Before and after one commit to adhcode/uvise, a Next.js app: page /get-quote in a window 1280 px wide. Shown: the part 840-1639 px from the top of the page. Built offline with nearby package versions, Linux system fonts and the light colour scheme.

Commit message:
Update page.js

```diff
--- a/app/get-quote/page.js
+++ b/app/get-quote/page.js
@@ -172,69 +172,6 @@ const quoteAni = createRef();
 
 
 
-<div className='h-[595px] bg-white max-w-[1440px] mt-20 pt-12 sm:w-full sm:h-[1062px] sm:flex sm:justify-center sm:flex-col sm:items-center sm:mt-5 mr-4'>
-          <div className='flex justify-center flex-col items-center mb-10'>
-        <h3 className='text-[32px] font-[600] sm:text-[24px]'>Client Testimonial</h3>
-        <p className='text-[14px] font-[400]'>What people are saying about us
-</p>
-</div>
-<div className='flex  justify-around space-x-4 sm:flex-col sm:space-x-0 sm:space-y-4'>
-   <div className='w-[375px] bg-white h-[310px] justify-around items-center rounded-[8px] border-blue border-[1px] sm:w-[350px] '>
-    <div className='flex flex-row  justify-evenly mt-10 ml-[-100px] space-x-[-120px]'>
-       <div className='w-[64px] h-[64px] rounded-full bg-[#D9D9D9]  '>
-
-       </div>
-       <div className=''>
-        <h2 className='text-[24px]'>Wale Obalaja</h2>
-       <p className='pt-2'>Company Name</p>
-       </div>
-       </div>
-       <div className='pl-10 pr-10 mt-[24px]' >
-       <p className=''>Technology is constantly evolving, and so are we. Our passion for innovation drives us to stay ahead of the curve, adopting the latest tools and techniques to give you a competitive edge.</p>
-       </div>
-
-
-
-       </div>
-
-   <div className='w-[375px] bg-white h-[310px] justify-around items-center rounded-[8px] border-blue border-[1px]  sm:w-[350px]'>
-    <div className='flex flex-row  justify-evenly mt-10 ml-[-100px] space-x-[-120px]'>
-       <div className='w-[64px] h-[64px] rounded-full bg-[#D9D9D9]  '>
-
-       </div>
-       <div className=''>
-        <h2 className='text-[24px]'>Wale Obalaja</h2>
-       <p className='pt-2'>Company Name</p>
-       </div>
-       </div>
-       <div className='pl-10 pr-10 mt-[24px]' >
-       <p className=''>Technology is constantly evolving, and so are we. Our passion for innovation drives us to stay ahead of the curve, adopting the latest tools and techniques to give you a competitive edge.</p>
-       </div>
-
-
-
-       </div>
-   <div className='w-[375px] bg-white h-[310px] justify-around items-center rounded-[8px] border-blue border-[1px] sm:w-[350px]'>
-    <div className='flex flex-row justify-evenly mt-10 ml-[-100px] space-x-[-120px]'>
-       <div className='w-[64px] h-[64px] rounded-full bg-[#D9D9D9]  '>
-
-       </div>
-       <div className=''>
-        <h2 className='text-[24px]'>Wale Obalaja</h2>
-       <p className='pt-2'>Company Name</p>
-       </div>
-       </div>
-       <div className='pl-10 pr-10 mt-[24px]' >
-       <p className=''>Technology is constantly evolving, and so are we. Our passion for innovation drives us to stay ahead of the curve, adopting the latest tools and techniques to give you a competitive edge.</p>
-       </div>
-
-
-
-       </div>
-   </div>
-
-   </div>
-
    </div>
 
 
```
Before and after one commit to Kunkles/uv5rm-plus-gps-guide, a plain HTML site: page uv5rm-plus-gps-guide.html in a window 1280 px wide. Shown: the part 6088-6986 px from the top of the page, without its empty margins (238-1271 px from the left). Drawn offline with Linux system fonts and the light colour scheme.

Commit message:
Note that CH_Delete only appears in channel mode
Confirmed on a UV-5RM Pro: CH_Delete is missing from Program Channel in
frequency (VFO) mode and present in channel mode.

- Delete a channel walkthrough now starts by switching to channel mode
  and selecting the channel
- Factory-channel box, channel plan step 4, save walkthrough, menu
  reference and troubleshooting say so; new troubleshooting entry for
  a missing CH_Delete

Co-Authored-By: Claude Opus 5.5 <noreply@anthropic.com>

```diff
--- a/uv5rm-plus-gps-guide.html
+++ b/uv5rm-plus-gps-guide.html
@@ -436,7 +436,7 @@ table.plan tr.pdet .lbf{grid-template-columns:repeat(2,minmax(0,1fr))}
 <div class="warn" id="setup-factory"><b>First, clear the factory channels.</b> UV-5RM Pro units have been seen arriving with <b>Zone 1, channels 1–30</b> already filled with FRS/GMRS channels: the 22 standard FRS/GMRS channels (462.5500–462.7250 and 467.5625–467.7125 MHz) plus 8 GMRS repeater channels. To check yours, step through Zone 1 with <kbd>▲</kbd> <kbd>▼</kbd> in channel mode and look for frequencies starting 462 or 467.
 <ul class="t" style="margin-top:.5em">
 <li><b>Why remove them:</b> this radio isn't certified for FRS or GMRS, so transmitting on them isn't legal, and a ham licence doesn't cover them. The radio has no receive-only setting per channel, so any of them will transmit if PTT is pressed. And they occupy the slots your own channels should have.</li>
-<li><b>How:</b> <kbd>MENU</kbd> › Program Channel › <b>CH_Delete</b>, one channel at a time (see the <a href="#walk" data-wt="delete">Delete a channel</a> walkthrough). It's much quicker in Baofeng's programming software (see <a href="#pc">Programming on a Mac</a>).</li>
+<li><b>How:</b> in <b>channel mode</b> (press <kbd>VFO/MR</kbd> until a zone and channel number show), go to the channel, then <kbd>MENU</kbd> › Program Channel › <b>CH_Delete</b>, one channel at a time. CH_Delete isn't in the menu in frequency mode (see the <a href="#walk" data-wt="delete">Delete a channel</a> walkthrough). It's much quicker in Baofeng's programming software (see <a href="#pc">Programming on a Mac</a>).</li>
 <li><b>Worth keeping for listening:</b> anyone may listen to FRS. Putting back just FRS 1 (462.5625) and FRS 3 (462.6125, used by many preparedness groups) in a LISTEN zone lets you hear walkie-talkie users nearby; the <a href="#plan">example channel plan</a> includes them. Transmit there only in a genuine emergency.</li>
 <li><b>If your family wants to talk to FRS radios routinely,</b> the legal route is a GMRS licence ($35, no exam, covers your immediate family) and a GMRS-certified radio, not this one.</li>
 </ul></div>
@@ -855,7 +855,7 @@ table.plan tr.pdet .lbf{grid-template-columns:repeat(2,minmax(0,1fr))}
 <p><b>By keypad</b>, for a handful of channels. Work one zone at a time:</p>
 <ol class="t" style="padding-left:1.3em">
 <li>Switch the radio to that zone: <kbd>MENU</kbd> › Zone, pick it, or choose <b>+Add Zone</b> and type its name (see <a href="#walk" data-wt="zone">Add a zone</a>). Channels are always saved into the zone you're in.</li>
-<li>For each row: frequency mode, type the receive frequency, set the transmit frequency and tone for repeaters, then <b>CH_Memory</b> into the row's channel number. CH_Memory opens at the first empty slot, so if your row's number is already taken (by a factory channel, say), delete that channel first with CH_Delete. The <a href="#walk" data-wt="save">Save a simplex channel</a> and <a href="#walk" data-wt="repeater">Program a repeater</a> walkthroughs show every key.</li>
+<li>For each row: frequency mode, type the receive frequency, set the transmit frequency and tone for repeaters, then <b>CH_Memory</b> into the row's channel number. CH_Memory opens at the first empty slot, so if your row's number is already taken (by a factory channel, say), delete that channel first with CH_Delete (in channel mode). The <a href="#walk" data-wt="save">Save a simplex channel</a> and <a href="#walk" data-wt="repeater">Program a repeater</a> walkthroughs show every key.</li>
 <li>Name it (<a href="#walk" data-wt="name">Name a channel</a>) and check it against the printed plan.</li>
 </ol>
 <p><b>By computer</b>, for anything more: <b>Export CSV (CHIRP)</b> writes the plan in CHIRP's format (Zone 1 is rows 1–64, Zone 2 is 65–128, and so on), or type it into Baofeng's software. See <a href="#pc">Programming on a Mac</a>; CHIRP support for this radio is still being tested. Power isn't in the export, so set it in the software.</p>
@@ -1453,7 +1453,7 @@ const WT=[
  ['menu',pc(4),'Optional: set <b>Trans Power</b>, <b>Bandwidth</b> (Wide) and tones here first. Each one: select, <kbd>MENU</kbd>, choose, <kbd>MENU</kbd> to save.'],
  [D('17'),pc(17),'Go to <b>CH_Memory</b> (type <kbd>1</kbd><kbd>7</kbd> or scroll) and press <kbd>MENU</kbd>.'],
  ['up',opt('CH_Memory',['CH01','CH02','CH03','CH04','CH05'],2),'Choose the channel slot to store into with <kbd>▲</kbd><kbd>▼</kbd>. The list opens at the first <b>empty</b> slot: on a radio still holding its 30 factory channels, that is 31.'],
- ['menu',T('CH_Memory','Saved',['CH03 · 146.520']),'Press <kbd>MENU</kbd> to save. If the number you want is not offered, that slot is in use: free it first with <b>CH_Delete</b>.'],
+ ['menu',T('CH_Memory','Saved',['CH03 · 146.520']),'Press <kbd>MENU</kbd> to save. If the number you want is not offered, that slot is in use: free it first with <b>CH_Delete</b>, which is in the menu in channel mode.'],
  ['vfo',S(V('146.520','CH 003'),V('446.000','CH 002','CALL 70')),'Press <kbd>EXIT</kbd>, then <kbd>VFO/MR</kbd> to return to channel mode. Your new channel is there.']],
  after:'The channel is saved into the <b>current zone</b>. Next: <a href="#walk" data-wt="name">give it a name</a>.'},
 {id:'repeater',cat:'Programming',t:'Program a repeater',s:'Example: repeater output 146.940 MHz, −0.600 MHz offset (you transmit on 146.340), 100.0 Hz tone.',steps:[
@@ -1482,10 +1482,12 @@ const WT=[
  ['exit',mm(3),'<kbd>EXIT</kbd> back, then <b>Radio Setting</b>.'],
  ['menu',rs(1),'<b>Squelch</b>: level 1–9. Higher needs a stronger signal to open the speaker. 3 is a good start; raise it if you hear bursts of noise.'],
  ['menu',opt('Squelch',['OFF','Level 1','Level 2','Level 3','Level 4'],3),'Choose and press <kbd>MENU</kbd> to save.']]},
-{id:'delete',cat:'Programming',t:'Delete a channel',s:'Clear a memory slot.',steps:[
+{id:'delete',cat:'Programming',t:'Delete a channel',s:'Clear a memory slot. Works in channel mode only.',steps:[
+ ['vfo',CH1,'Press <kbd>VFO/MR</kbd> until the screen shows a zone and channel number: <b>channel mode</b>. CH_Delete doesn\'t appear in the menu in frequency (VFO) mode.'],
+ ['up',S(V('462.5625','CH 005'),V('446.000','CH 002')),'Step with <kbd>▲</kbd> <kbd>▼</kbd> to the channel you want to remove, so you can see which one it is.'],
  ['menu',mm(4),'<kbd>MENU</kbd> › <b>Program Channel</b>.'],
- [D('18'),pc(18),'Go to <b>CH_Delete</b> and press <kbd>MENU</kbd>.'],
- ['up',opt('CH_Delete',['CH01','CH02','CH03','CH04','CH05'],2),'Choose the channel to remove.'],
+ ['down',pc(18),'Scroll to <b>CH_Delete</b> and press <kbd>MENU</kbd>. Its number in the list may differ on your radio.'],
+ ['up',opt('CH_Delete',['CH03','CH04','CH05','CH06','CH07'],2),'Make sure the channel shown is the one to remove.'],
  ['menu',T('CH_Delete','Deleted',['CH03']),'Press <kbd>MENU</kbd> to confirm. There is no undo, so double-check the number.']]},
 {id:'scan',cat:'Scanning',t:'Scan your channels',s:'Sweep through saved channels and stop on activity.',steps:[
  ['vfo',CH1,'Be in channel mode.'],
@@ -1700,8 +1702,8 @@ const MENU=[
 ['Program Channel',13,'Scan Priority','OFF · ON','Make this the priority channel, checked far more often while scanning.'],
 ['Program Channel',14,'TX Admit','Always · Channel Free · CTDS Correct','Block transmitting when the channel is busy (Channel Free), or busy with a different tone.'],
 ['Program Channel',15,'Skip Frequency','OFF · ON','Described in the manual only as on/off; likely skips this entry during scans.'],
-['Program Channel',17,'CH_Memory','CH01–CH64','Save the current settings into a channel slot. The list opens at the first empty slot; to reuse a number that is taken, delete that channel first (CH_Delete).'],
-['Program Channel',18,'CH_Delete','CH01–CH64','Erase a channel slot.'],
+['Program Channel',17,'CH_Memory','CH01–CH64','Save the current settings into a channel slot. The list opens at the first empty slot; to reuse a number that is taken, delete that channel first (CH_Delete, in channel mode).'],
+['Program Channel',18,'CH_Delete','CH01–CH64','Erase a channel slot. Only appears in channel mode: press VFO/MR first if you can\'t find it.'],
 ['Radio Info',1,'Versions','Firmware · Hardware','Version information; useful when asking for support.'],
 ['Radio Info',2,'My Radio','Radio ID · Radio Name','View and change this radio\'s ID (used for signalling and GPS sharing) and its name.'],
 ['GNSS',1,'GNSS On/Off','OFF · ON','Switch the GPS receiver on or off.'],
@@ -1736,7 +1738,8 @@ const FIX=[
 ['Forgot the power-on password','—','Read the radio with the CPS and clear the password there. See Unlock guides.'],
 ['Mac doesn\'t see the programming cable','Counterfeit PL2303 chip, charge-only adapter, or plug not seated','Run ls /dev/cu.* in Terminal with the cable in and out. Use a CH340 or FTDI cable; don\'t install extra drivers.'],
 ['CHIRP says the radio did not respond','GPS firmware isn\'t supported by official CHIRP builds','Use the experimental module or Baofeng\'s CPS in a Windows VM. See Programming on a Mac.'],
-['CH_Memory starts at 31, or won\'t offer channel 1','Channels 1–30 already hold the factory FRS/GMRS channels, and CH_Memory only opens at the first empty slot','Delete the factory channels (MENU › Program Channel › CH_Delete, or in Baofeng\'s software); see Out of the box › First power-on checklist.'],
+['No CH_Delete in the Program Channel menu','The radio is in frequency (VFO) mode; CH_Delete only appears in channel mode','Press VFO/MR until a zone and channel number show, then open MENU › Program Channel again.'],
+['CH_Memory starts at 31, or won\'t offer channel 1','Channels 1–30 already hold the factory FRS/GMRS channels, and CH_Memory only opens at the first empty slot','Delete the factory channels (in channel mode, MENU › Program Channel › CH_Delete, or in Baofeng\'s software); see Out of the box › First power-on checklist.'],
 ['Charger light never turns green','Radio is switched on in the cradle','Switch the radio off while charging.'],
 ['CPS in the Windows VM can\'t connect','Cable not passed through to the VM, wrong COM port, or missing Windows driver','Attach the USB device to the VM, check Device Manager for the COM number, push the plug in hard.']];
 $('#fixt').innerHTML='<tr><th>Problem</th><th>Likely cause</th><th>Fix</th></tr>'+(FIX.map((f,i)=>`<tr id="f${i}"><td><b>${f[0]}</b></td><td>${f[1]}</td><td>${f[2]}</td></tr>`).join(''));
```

To do
Would you please copy each line of the listing that contains the word "pdet"?

Answer space
@@ -436,7 +436,7 @@ table.plan tr.pdet .lbf{grid-template-columns:repeat(2,minmax(0,1fr))}
@@ -855,7 +855,7 @@ table.plan tr.pdet .lbf{grid-template-columns:repeat(2,minmax(0,1fr))}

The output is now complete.